What is being asked.
Find each line below where the word "this" occurs, and copy it.

··· Records for processing ···

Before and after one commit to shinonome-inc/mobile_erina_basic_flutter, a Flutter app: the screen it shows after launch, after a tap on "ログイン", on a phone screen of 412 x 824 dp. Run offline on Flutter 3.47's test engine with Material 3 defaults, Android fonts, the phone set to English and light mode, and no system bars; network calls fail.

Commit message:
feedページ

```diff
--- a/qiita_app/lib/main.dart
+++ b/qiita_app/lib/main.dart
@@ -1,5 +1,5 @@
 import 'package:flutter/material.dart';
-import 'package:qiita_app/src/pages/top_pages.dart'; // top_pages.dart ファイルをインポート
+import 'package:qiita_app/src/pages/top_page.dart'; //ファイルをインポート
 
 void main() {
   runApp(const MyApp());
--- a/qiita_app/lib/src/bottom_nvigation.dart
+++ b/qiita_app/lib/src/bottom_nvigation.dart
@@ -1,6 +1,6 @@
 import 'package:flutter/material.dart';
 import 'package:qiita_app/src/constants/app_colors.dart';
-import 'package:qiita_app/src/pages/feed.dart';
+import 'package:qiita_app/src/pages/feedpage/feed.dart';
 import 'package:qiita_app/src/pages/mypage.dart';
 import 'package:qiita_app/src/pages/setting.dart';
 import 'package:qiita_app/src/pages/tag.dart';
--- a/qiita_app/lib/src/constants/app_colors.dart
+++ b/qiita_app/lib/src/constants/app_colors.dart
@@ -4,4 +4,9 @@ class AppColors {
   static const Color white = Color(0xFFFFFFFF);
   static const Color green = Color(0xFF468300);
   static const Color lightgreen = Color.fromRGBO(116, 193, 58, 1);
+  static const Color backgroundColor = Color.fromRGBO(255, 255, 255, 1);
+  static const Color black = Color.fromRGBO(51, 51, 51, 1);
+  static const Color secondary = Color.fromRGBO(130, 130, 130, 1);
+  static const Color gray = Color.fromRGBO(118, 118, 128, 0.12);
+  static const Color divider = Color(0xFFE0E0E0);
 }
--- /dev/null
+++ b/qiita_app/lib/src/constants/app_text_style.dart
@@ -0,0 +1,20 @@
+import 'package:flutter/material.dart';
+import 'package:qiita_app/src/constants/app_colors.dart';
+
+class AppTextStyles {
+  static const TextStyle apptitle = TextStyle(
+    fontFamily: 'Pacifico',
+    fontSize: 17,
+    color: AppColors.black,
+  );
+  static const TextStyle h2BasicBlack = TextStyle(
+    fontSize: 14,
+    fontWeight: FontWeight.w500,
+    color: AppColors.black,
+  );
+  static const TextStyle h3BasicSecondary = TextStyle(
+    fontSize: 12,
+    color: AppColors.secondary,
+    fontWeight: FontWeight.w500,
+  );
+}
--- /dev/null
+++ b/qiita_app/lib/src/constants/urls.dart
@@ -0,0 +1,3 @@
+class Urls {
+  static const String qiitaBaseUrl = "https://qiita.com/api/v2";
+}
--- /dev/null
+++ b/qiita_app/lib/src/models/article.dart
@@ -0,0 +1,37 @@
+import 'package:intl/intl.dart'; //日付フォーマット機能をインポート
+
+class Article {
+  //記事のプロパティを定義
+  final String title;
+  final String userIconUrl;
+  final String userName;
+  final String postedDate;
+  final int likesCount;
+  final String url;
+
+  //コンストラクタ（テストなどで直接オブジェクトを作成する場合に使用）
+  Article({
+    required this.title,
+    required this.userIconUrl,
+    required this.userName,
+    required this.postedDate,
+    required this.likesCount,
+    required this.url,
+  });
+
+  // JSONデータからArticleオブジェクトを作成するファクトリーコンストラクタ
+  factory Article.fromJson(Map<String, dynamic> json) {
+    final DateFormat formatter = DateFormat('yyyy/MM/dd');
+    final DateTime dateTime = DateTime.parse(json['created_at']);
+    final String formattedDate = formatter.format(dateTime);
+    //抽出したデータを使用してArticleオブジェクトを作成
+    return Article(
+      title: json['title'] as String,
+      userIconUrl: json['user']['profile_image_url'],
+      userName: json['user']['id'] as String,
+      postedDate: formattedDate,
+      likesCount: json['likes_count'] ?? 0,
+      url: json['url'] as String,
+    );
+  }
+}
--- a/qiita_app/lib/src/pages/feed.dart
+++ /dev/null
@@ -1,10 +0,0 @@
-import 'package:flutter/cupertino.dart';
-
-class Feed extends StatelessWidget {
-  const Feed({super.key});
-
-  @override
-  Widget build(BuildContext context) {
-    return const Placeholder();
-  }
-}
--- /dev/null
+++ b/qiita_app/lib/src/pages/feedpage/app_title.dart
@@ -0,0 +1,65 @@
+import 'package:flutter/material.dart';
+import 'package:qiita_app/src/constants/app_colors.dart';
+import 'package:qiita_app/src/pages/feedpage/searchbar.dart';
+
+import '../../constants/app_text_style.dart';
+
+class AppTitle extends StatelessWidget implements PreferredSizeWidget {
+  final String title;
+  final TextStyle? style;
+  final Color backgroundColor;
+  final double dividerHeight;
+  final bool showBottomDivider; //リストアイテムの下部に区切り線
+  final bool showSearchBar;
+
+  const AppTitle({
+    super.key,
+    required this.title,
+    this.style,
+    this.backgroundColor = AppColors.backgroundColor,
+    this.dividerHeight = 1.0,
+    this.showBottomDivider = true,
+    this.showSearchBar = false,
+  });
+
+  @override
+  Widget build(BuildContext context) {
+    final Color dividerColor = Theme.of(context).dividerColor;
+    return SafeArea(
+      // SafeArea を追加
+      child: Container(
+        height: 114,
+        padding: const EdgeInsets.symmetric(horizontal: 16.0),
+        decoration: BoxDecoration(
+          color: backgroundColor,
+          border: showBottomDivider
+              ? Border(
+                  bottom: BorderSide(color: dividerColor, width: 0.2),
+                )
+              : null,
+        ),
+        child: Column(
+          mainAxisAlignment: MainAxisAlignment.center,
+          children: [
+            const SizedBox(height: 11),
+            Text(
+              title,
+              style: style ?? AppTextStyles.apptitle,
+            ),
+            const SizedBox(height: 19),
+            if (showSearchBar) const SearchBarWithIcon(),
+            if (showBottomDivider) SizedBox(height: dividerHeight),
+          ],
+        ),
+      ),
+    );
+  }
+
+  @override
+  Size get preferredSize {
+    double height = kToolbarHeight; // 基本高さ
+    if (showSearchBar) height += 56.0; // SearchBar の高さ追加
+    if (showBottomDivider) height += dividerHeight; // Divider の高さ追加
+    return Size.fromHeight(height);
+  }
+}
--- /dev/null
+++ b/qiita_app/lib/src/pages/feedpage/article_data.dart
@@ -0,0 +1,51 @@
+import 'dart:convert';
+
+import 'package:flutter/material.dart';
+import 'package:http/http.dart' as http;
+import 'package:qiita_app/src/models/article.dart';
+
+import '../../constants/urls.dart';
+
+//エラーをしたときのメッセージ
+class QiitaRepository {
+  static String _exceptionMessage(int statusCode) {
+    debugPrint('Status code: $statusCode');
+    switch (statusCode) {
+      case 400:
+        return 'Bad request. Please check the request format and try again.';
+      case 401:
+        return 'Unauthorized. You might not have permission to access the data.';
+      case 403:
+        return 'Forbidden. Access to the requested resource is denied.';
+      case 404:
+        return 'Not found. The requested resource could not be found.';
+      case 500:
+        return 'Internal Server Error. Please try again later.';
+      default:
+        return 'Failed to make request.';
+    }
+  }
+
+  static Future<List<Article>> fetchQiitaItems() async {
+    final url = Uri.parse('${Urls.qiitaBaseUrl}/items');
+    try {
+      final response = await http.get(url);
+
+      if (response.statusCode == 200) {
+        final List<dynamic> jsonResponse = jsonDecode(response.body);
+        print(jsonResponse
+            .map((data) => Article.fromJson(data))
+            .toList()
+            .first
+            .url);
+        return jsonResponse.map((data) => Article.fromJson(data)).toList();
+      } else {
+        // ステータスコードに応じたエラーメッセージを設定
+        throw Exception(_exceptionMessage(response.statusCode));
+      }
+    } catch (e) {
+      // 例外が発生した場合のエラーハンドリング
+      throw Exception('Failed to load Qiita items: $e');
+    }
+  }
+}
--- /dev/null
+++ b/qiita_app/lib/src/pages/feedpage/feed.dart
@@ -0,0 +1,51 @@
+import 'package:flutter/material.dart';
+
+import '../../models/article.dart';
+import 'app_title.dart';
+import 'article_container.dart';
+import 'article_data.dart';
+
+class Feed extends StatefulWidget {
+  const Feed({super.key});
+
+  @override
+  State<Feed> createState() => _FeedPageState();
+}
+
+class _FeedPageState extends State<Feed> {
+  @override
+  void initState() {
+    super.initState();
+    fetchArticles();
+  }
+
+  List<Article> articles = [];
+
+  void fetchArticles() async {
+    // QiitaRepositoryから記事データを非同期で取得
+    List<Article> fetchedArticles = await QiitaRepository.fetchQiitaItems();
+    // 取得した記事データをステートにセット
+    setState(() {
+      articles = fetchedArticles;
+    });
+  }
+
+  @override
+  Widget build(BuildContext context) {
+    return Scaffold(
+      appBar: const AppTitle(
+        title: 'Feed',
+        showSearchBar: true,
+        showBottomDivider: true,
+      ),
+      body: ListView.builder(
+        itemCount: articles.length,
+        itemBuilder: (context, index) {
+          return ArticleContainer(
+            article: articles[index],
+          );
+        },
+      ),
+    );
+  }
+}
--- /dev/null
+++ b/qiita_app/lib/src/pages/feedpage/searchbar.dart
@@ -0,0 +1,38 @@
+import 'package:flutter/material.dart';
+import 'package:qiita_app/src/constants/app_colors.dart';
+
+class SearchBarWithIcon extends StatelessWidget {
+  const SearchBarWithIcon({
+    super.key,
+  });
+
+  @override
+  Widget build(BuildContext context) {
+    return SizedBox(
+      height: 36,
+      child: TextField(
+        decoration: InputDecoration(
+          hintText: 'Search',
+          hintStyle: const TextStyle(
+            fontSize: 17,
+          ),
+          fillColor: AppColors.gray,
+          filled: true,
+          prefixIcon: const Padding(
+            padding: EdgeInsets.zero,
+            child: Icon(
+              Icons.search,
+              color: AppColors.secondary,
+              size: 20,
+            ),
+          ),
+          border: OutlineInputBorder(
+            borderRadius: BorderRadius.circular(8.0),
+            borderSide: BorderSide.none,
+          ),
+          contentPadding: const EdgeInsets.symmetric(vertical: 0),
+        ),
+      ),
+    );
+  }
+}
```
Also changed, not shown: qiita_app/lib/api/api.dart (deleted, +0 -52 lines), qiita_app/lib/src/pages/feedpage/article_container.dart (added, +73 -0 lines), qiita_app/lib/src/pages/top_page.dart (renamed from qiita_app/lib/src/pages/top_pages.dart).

···

Answer box.
+    required this.title,
+    required this.userIconUrl,
+    required this.userName,
+    required this.postedDate,
+    required this.likesCount,
+    required this.url,
+    required this.title,
+    this.style,
+    this.backgroundColor = AppColors.backgroundColor,
+    this.dividerHeight = 1.0,
+    this.showBottomDivider = true,
+    this.showSearchBar = false,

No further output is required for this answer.